This one’s from my practice batch, which everybody DID get to eat, but was made with chocolate chips. They didn’t suffer for it, I assure you.
And that, my friends, was my very first Great Food Blogger Cookie Swap. They raised $13,778.40, and everybody got cookies! And spatulas from Oxo! And a lovely cookie/muffin tin from Imperial Sugar. We raised money for a truly worthy cause, and had a good time doing it, plus I got introduced to a whole bunch of new blogs by both giving and receiving all the cookies. I am definitely doing this again next year.
CHOCOLATE COCONUT ESPRESSO COOKIES RECIPE (original)
My version of Chocolate Coconut Espresso Cookies with Cappuccino Chips (adapted from Fork vs. Spoon)
(makes 2-3 dozen depending on cookie size)
6 ounces Ghiradelli bittersweet chocolate, roughly (but lovingly) chopped
4 tablespoons unsalted butter
1/3 cup whole wheat white flour
1/4 teaspoon baking powder
1/4 teaspoon sea salt
2 large eggs
1 cup (scant) brown sugar
1 1/2 teaspoons espresso powder
1 (generous) teaspoon vanilla bean paste
1/2 cup cappuccino chips
3/4 cup unsweetened shredded coconut

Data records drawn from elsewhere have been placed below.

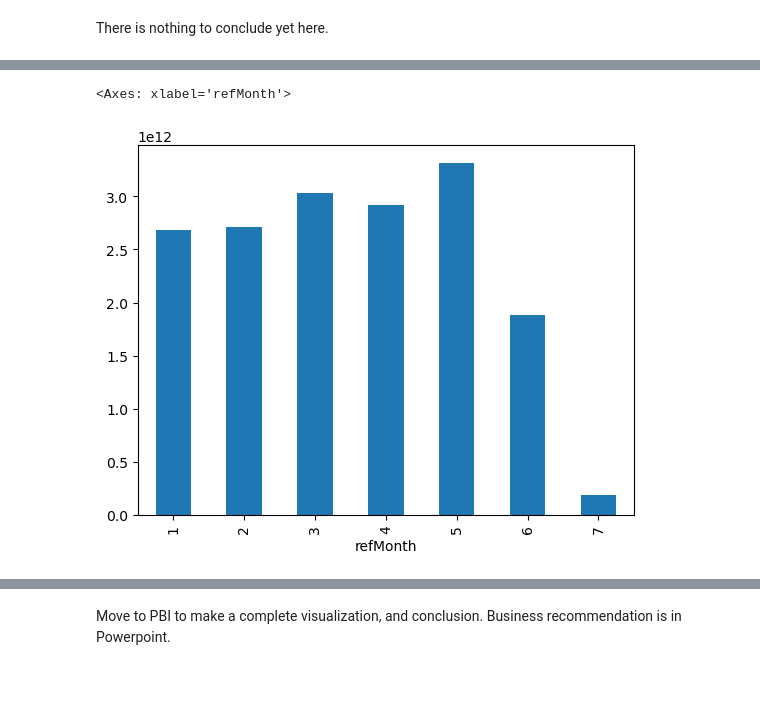
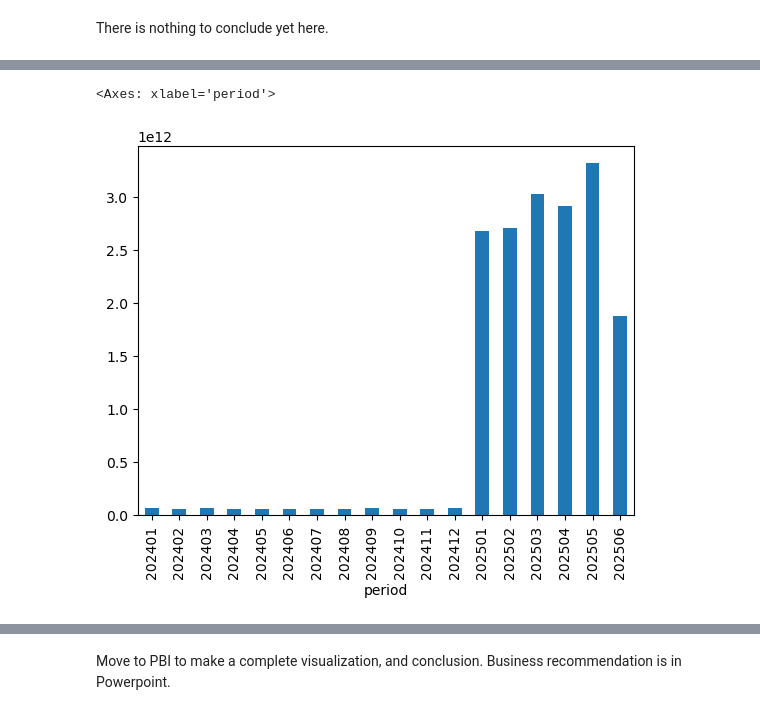
Before and after one commit to rfih/Dibimbing---DSDA, a Jupyter notebook: Final Project Data Science/Monthly.ipynb, the cells around one changed output, grey strips where cells are left out. Drawn from its saved outputs; the diff is of its cells as text; code cells hidden in the pictures; blank space fills up the shorter version.

```diff
--- a/Final Project Data Science/Monthly.ipynb
+++ b/Final Project Data Science/Monthly.ipynb
@@ -135,3 +167,6 @@ df
+# %%
+df = add_month_encoding(df, start="2024-01", end="2025-06")  # <- single call
+ic
 # %% [markdown]
 # Data Understanding
 # %%
@@ -225,7 +260,7 @@ df_copy
 # Keep only the necessary columns for analysis
 columns_to_keep = [
     'reporterCode', 'reporterDesc', 'partnerCode', 'partnerDesc',
-    'refMonth', 'flowCode', 'flowDesc',
+    'period', 'flowCode', 'flowDesc',
     'cmdCode', 'cmdDesc', 'qty', 'fobvalue', 'cifvalue', 'netWgt', 'grossWgt', 'primaryValue'
 ]
 df_copy = df_copy[columns_to_keep]
@@ -393,5 +424,8 @@ primaryValue         0
 dtype: int64
 # %%
+# Convert 'netWgt' to numeric, coerce errors to NaN
+df_copy_export['netWgt'] = pd.to_numeric(df_copy_export['netWgt'], errors='coerce')
+
 # Fill missing values in 'netWgt' with the mean of the column
 mean_netWgt = df_copy_export['netWgt'].mean()
 df_copy_export['netWgt'] = df_copy_export['netWgt'].fillna(mean_netWgt)
@@ -878,7 +916,9 @@ for col in numeric_df:
 # %% [markdown]
 There is nothing to conclude yet here.
 # %%
-top_countries = df_export.groupby('reporterDesc')['fobvalue'].sum().sort_values(ascending=False).reset_index()
+# Convert fobvalue to numeric before aggregation
+df_export['fobvalue'] = pd.to_numeric(df_export['fobvalue'], errors='coerce')
+top_countries = df_export.groupby('reporterDesc')['fobvalue'].mean().sort_values(ascending=False).reset_index()
 top_countries.head(10)
 # %% [output]
 |  | reporterDesc | fobvalue |
@@ -908,8 +948,8 @@ Passing `palette` without assigning `hue` is deprecated and will be removed in v
 # %%
-df_export.groupby(['refMonth'])['fobvalue'].sum().plot(kind='bar')
+df_export.groupby(['period'])['fobvalue'].sum().plot(kind='bar')
 # %% [output]
-<Axes: xlabel='refMonth'>
+<Axes: xlabel='period'>
-[figure, old version]
+[figure, new version]
 # %%
 # a. Trend analysis over time
 trend_df = df_export.groupby("refMonth")["fobvalue"].sum().reset_index()
```
Also changed, not shown: parts of 56 cells of this notebook, 14 other files.
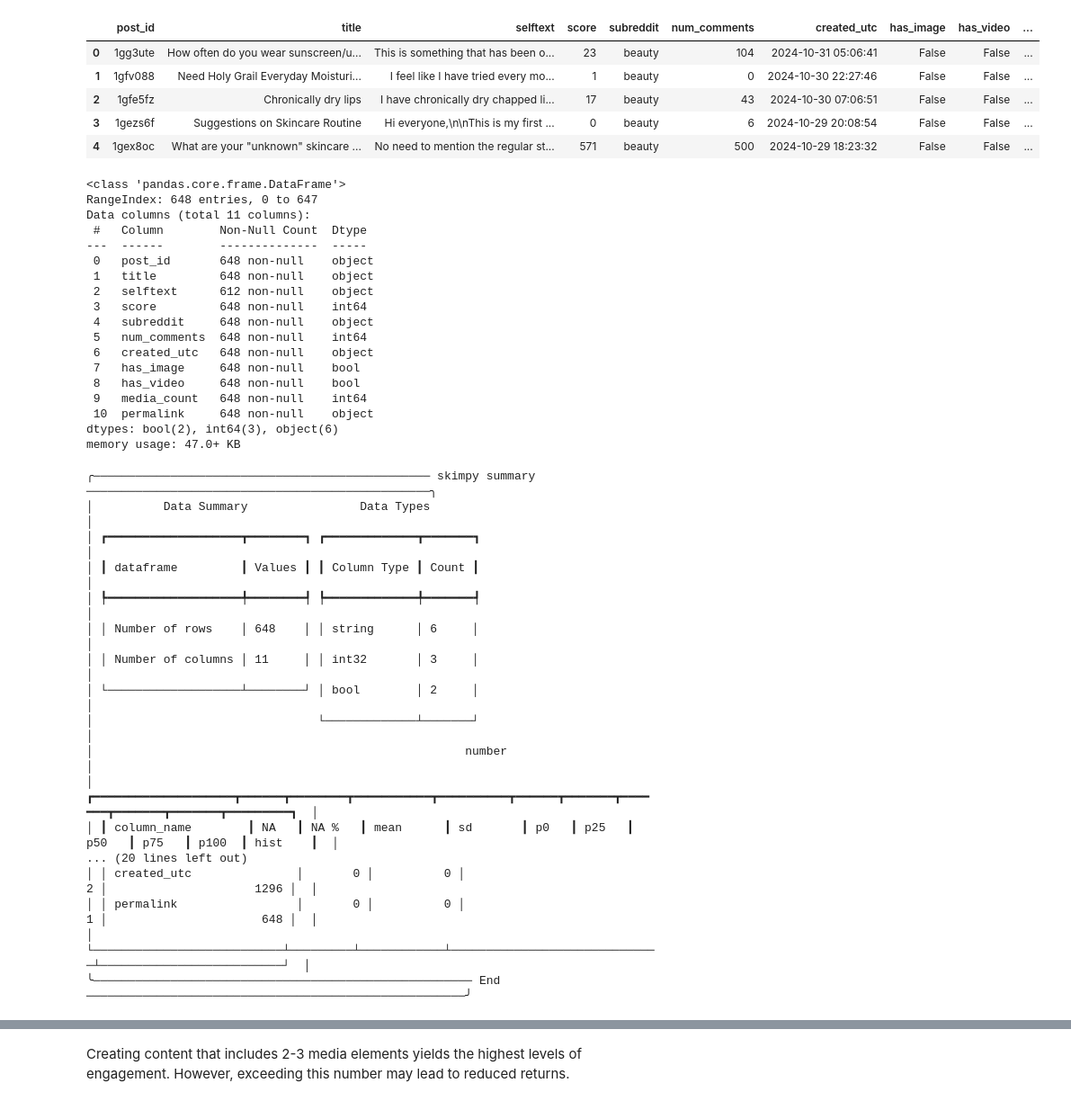
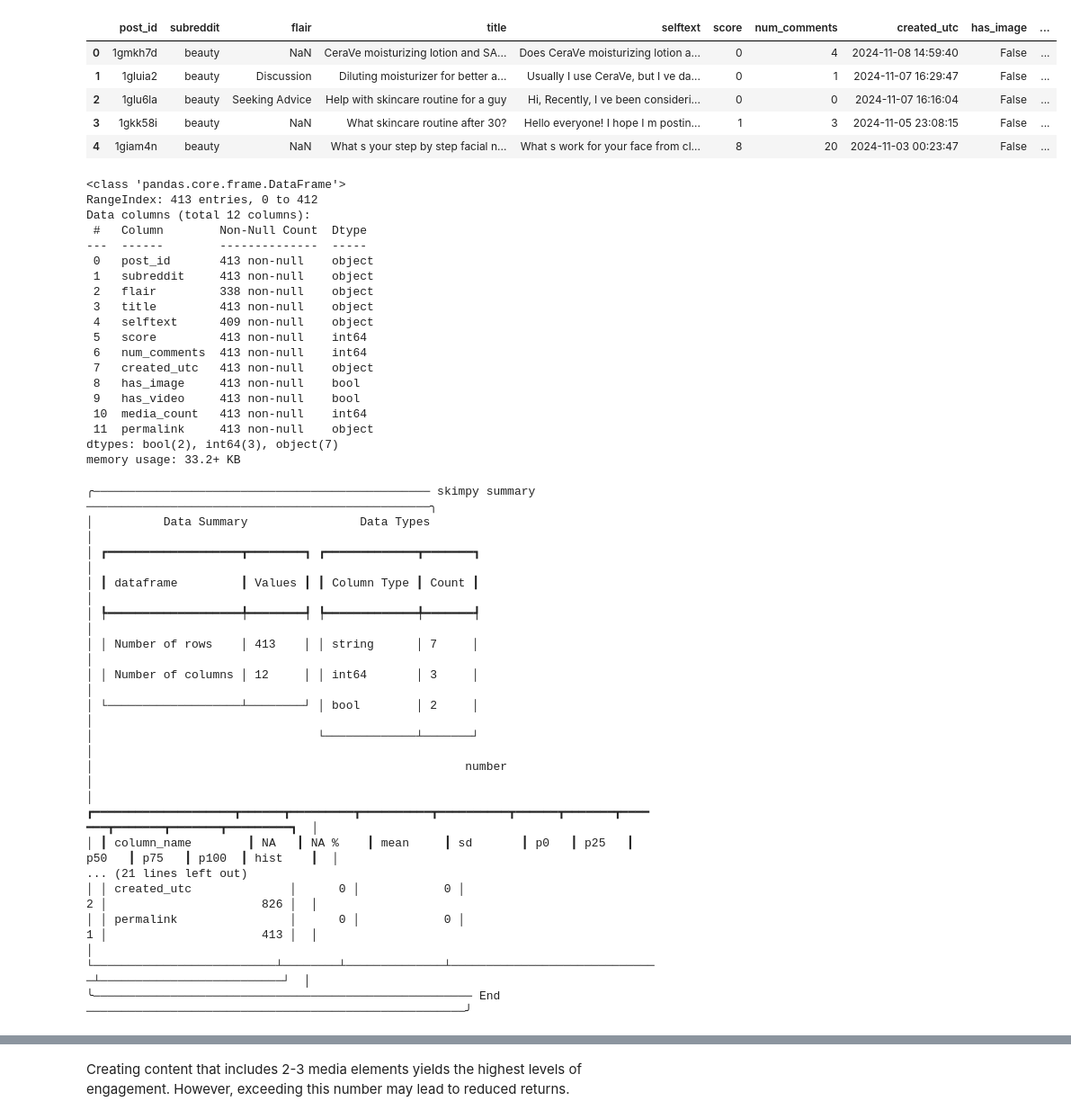
Before and after one commit to PerisN/Reddit-Product-Sentiment-Analytics, a Jupyter notebook: notebooks/exploratory_analysis.ipynb, the cells around one changed output, grey strips where cells are left out. Shown at 90% size. Saved outputs shown, nothing was run; the diff lists cells and outputs as text; code cells hidden in the pictures.

```diff
--- a/notebooks/exploratory_analysis.ipynb
+++ b/notebooks/exploratory_analysis.ipynb
@@ -20,36 +21,37 @@ True
 sns.set_theme(style="dark");
 # %%
 # Read post data
-posts = pd.read_csv('../data/reddit_CeraVe_posts_20241031_142630.csv')
+posts = pd.read_csv('../data/reddit_Cerave_posts_20241109_193458.csv')
 posts.head()
 # %% [output]
-|  | post_id | title | selftext | score | subreddit | num_comments | created_utc | has_image | has_video | ... |
-| 0 | 1gg3ute | How often do you wear sunscreen/u... | This is something that has been o... | 23 | beauty | 104 | 2024-10-31 05:06:41 | False | False | ... |
-| 1 | 1gfv088 | Need Holy Grail Everyday Moisturi... | I feel like I have tried every mo... | 1 | beauty | 0 | 2024-10-30 22:27:46 | False | False | ... |
-| 2 | 1gfe5fz | Chronically dry lips | I have chronically dry chapped li... | 17 | beauty | 43 | 2024-10-30 07:06:51 | False | False | ... |
-| 3 | 1gezs6f | Suggestions on Skincare Routine | Hi everyone,\n\nThis is my first ... | 0 | beauty | 6 | 2024-10-29 20:08:54 | False | False | ... |
-| 4 | 1gex8oc | What are your "unknown" skincare ... | No need to mention the regular st... | 571 | beauty | 500 | 2024-10-29 18:23:32 | False | False | ... |
+|  | post_id | subreddit | flair | title | selftext | score | num_comments | created_utc | has_image | ... |
+| 0 | 1gmkh7d | beauty | NaN | CeraVe moisturizing lotion and SA... | Does CeraVe moisturizing lotion a... | 0 | 4 | 2024-11-08 14:59:40 | False | ... |
+| 1 | 1gluia2 | beauty | Discussion | Diluting moisturizer for better a... | Usually I use CeraVe, but I ve da... | 0 | 1 | 2024-11-07 16:29:47 | False | ... |
+| 2 | 1glu6la | beauty | Seeking Advice | Help with skincare routine for a guy | Hi, Recently, I ve been consideri... | 0 | 0 | 2024-11-07 16:16:04 | False | ... |
+| 3 | 1gkk58i | beauty | NaN | What skincare routine after 30? | Hello everyone! I hope I m postin... | 1 | 3 | 2024-11-05 23:08:15 | False | ... |
+| 4 | 1giam4n | beauty | NaN | What s your step by step facial n... | What s work for your face from cl... | 8 | 20 | 2024-11-03 00:23:47 | False | ... |
 # %%
 posts.info()
 # %% [output]
 <class 'pandas.core.frame.DataFrame'>
-RangeIndex: 648 entries, 0 to 647
-Data columns (total 11 columns):
+RangeIndex: 413 entries, 0 to 412
+Data columns (total 12 columns):
  #   Column        Non-Null Count  Dtype
 ---  ------        --------------  -----
- 0   post_id       648 non-null    object
- 1   title         648 non-null    object
- 2   selftext      612 non-null    object
- 3   score         648 non-null    int64
- 4   subreddit     648 non-null    object
- 5   num_comments  648 non-null    int64
- 6   created_utc   648 non-null    object
- 7   has_image     648 non-null    bool
- 8   has_video     648 non-null    bool
- 9   media_count   648 non-null    int64
- 10  permalink     648 non-null    object
-dtypes: bool(2), int64(3), object(6)
-memory usage: 47.0+ KB
+ 0   post_id       413 non-null    object
+ 1   subreddit     413 non-null    object
+ 2   flair         338 non-null    object
+ 3   title         413 non-null    object
+ 4   selftext      409 non-null    object
+ 5   score         413 non-null    int64
+ 6   num_comments  413 non-null    int64
+ 7   created_utc   413 non-null    object
+ 8   has_image     413 non-null    bool
+ 9   has_video     413 non-null    bool
+ 10  media_count   413 non-null    int64
+ 11  permalink     413 non-null    object
+dtypes: bool(2), int64(3), object(7)
+memory usage: 33.2+ KB
 # %%
 skim(posts)
 # %% [output]
@@ -58,17 +60,17 @@ skim(posts)
 │ ┏━━━━━━━━━━━━━━━━━━━┳━━━━━━━━┓ ┏━━━━━━━━━━━━━┳━━━━━━━┓                                                          │
 │ ┃ dataframe         ┃ Values ┃ ┃ Column Type ┃ Count ┃                                                          │
 │ ┡━━━━━━━━━━━━━━━━━━━╇━━━━━━━━┩ ┡━━━━━━━━━━━━━╇━━━━━━━┩                                                          │
-│ │ Number of rows    │ 648    │ │ string      │ 6     │                                                          │
-│ │ Number of columns │ 11     │ │ int32       │ 3     │                                                          │
+│ │ Number of rows    │ 413    │ │ string      │ 7     │                                                          │
+│ │ Number of columns │ 12     │ │ int64       │ 3     │                                                          │
 │ └───────────────────┴────────┘ │ bool        │ 2     │                                                          │
 │                                └─────────────┴───────┘                                                          │
 │                                                     number                                                      │
-│ ┏━━━━━━━━━━━━━━━━━━━━┳━━━━━━┳━━━━━━━━┳━━━━━━━━━━━┳━━━━━━━━━━┳━━━━━━┳━━━━━━━┳━━━━━━━┳━━━━━━━┳━━━━━━━┳━━━━━━━━━┓  │
-│ ┃ column_name        ┃ NA   ┃ NA %   ┃ mean      ┃ sd       ┃ p0   ┃ p25   ┃ p50   ┃ p75   ┃ p100  ┃ hist    ┃  │
-... (20 lines left out)
-│ │ created_utc               │       0 │          0 │                            2 │                     1296 │  │
-│ │ permalink                 │       0 │          0 │                            1 │                      648 │  │
-│ └───────────────────────────┴─────────┴────────────┴──────────────────────────────┴──────────────────────────┘  │
+│ ┏━━━━━━━━━━━━━━━━━━━━┳━━━━━━┳━━━━━━━━━┳━━━━━━━━━━┳━━━━━━━━━━┳━━━━━━┳━━━━━━━┳━━━━━━━┳━━━━━━━┳━━━━━━━┳━━━━━━━━━┓  │
+│ ┃ column_name        ┃ NA   ┃ NA %    ┃ mean     ┃ sd       ┃ p0   ┃ p25   ┃ p50   ┃ p75   ┃ p100  ┃ hist    ┃  │
+... (21 lines left out)
+│ │ created_utc              │      0 │            0 │                            2 │                      826 │  │
+│ │ permalink                │      0 │            0 │                            1 │                      413 │  │
+│ └──────────────────────────┴────────┴──────────────┴──────────────────────────────┴──────────────────────────┘  │
 ╰────────────────────────────────────────────────────── End ──────────────────────────────────────────────────────╯
 # %%
 # Some cleaning
```
Also changed, not shown: parts of 33 cells of this notebook.
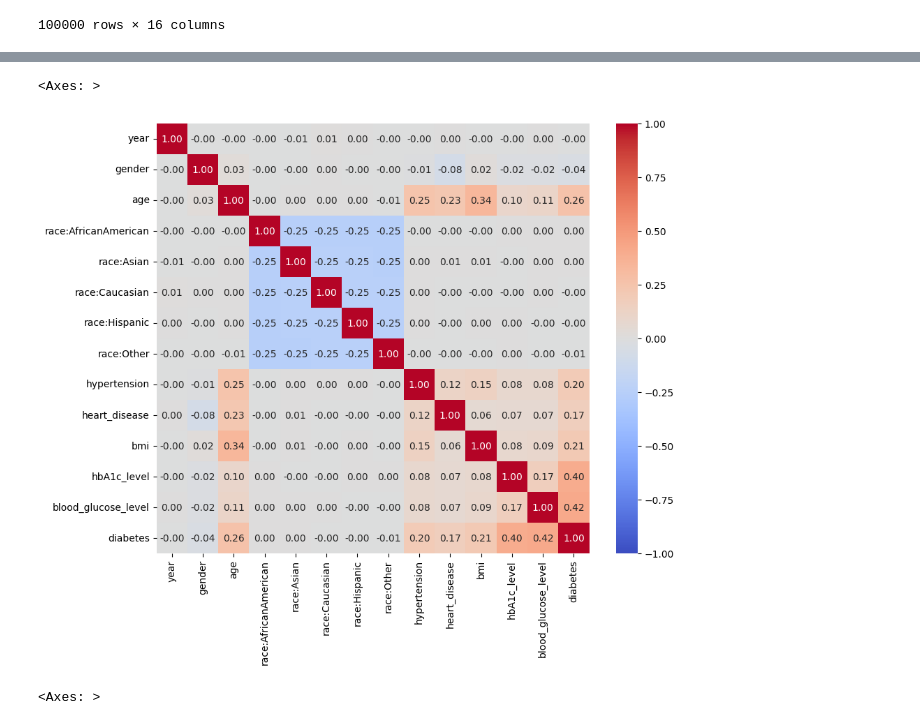
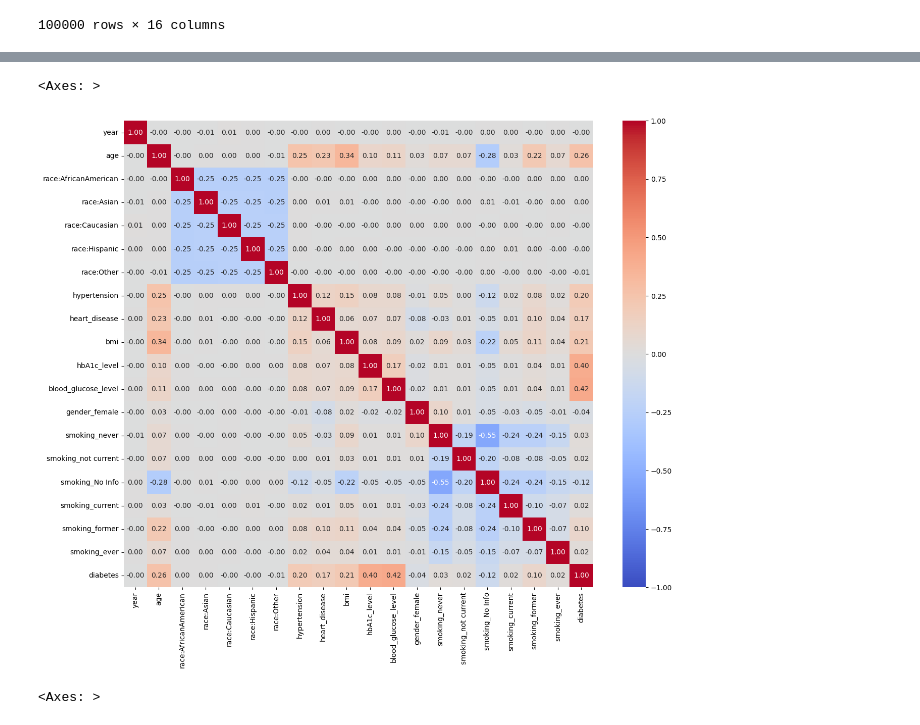
Before and after one commit to cmyguel/tru_ml_probability_calibration, a Jupyter notebook: Machine-Learning Project.ipynb, the cells around one changed output, grey strips where cells are left out. Cells and saved outputs as stored; diff of their text form; code cells hidden in the pictures.

Commit message:
categorical preprocessing & code refactoring

```diff
--- a/Machine-Learning Project.ipynb
+++ b/Machine-Learning Project.ipynb
@@ -60,0 +75,23 @@ df
+# %%
+# Data Preprocessing
+nan_summary = df.isna().sum()
+print("NaN count before processing:\n", nan_summary[nan_summary > 0])
+
+# Separate numeric and categorical
+numeric_cols = df.select_dtypes(include=[np.number]).columns
+categorical_cols = df.select_dtypes(include=['object']).columns
+
+encoder = OneHotEncoder()
+# df['gender'] = encoder.fit_transform(df[['gender']])
+df['gender_female'] = df['gender'] == 'Female'
+
+for col in set(df['smoking_history']):
+    df['smoking_'+col] = 1*(df['smoking_history']==col)
+
+# df['smoking_history'] = encoder.fit_transform(df['smoking_history'])
+df=df.drop(columns=['location', 'smoking_history', 'gender'])
+
+# reorder columns
+col = 'diabetes'
+df = df[[c for c in df.columns if c != col] + [col]]
+df
@@ -61,13 +114,9 @@ df
 # %%
-df_temp = df.copy()
-df_temp['gender'] = df.gender == 'Female'
-df_temp.drop(['location', 'smoking_history'], axis=1, inplace=True)
-
-plt.figure(figsize=(10, 8))
-sns.heatmap(df_temp.corr(), annot=True, cmap='coolwarm', fmt=".2f", vmin=-1, vmax=1)
+plt.figure(figsize=(15, 12))
+sns.heatmap(df.corr(), annot=True, cmap='coolwarm', fmt=".2f", vmin=-1, vmax=1)
 # %% [output]
 <Axes: >
-[figure, old version]
+[figure, new version]
 # %%
 df.age.hist(bins=40)
 # %% [output]
```
Also changed, not shown: parts of 17 cells of this notebook.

Using a double boiler (or some semblance of one that you rig together out of whatever you have on hand), melt the chocolate and butter together until they form an almost irresistible melty chocolate fantasy. If it looks like something you’ve dreamed about, you’ve got it right. Remove from heat and set aside to cool to room temperature.
In a small bowl, whisk together the flour, baking powder, and salt.
In the bowl of a stand mixer, combine the eggs, sugar, espresso powder, and vanilla. Beat on medium speed until batter is lighter in color and fluffy and falls from the battle (or beaters) in a thick ribbon. This will take a while, maybe five full minutes.
Add in the cooled chocolate, and beat on low, just until combined. Remove bowl from the mixer.
By hand, fold in the flour, then the cappuccino chips, and then the coconut, stopping once everything is incorporated.
Chill the batter in the fridge for about an hour.
When you’re ready, heat the oven to 350 degrees and line a couple of baking sheets with parchment paper. Using a cookie scoop to ensure reasonably uniform size, scoop up the dough and roll into balls, then place about 2 inches apart on the baking sheets. They’ll spread some.
Bake for 10-12 minutes, until a little push in from the edge indicates that they aren’t dough-like anymore. Don’t overbake them!
Give them another five minutes on the sheets before moving to a wire rack.